Artichoke (Globe/Garden Artichoke) (Cynara scolymus)

Family: Asteraceae

Parts commonly used: Leaf (both new and old leaves).

Properties/energetics: Bitter, digestive, liver protective and restorative, choleretic, cholagogue/Cool, moist; sweet, bitter, slightly salty.

Systems predominantly affected:  Liver, gallbladder, urinary.

Uses: Globe Artichoke is an excellent pleasant-tasting bitter, and, like Milk Thistle, it is liver protective and regenerative. Although maybe not quite as effective as Milk Thistle in dealing with liver damage, it has the advantage of being a stronger choleretic (promotes formation of bile) and cholagogue (promotes flowof bile). This quality makes artichoke particularly useful when there is liver congestion, and it has proved itself a good remedy when there is poor bile flow with associated difficulty digesting fats, increased levels of blood cholesterol and triglycerides, or gallstones.

Combinations: Combines well with Ashwagandha and Dandelion root as a decoction. Makes a great bitter tonic mixed with Peppermint before meals.
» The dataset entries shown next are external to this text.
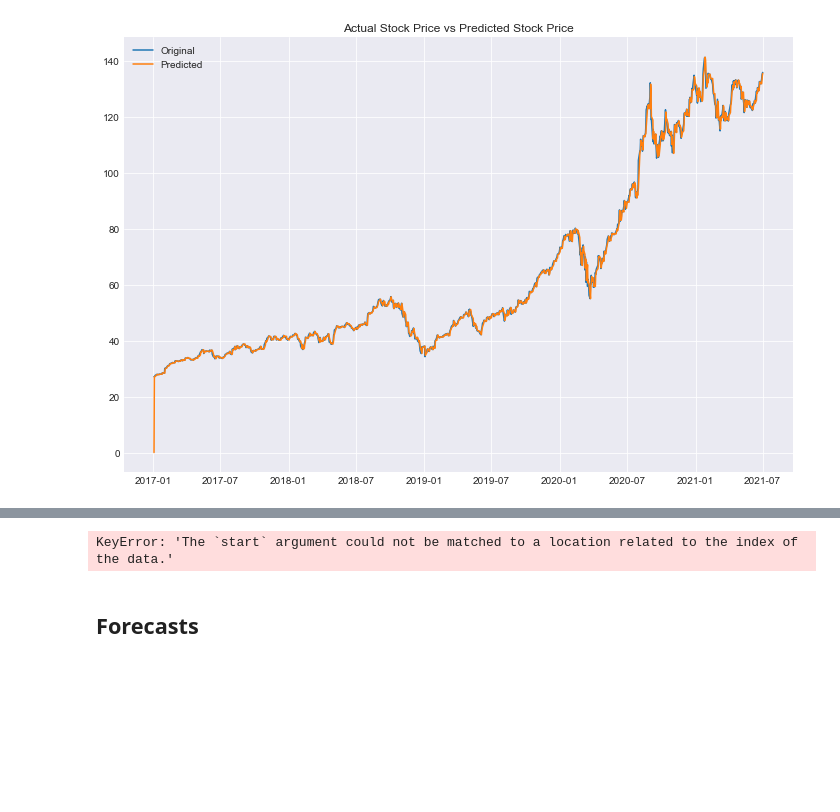
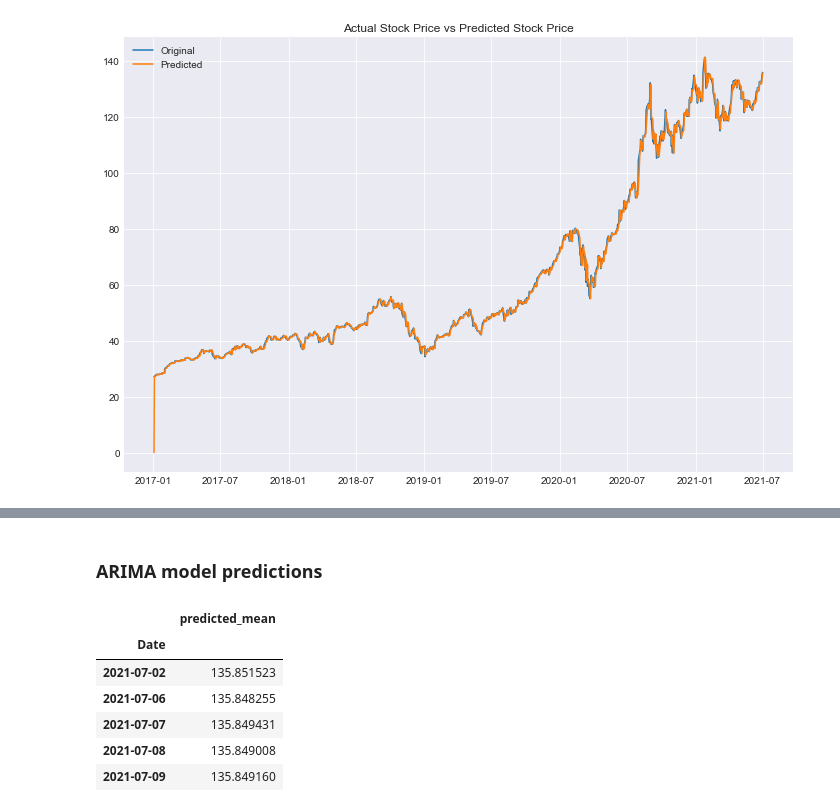
Before and after one commit to rahulakrish/portfolio_builder, a Jupyter notebook: notebook.ipynb, the cells around one changed output, grey strips where cells are left out. Saved outputs shown, nothing was run; the diff lists cells and outputs as text; code cells hidden in the pictures; blank space fills up the shorter version.

```diff
--- a/notebook.ipynb
+++ b/notebook.ipynb
@@ -311,22 +300,0 @@ ax.legend();
-# %%
-#instantiate
-model = ARIMA(train,order=(1,1,1))
-
-#fit
-model_fit = model.fit()
-
-#predictions
-preds = model_fit.predict(start=test.index[0],end=test.index[-1])
-
-#converting into a df
-preds_df = pd.DataFrame(preds)
-# preds_df.index = test.index
-
-#plotting
-fig,ax=plt.subplots(figsize=(12,8))
-ax.plot(train,label='train')
-ax.plot(test,label='test')
-ax.plot(preds_df,label ='predicted')
-ax.legend();
-# %% [output]
-KeyError: 'The `start` argument could not be matched to a location related to the index of the data.'
@@ -337,2 +300,0 @@ print(f'RMSE of the model is {error}')
-# %% [markdown]
-## Forecasts
@@ -344,0 +301,17 @@ print(f'RMSE of the model is {error}')
+# %% [markdown]
+### ARIMA model predictions
+# %%
+#getting predictions
+predictions = model_fit.get_prediction(start = 1133, end = 1510)
+price=predictions.predicted_mean
+predictions_df = pd.DataFrame(data=price)
+predictions_df.index= test.index
+predictions_df.head()
+# %% [output]
+|  | predicted_mean |
+| Date |  |
+| 2021-07-02 | 135.851523 |
+| 2021-07-06 | 135.848255 |
+| 2021-07-07 | 135.849431 |
+| 2021-07-08 | 135.849008 |
+| 2021-07-09 | 135.849160 |
```
Also changed, not shown: parts of 14 cells of this notebook.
This combination also makes an excellent tea for those experiencing chronic hepatitis.

Affects on specific body types: Artichoke is a potent remedy that is mild in its action. It can be a useful tonic for all three constitutional types, but, as with most bitter herbs, the Seer type should not take too much. In small quantities, it will aid the Seer by optimizing variable liver function, increasing digestive secretions, and assisting in the digestion of fats and proteins. For the Warrior and the Monarch types, it is particularly useful for protecting against high blood fats and gallstones. Everyone will benefit from its ability to protect and regenerate the liver, buffering individuals from the harmful effects of environmental pollutants, rancid fats, alcohol indulgence, and so on.

Precautions: Can interfere with milk flow during breastfeeding.

Preparation and dosage: Decoction: 1/2 cup three times a day. Tincture: 30 to 40 drops two to three times a day.

By James Green, Herbalist, copyright 2008

For more information please refer to James Green’s book, The Male Herbal, 2nd Edition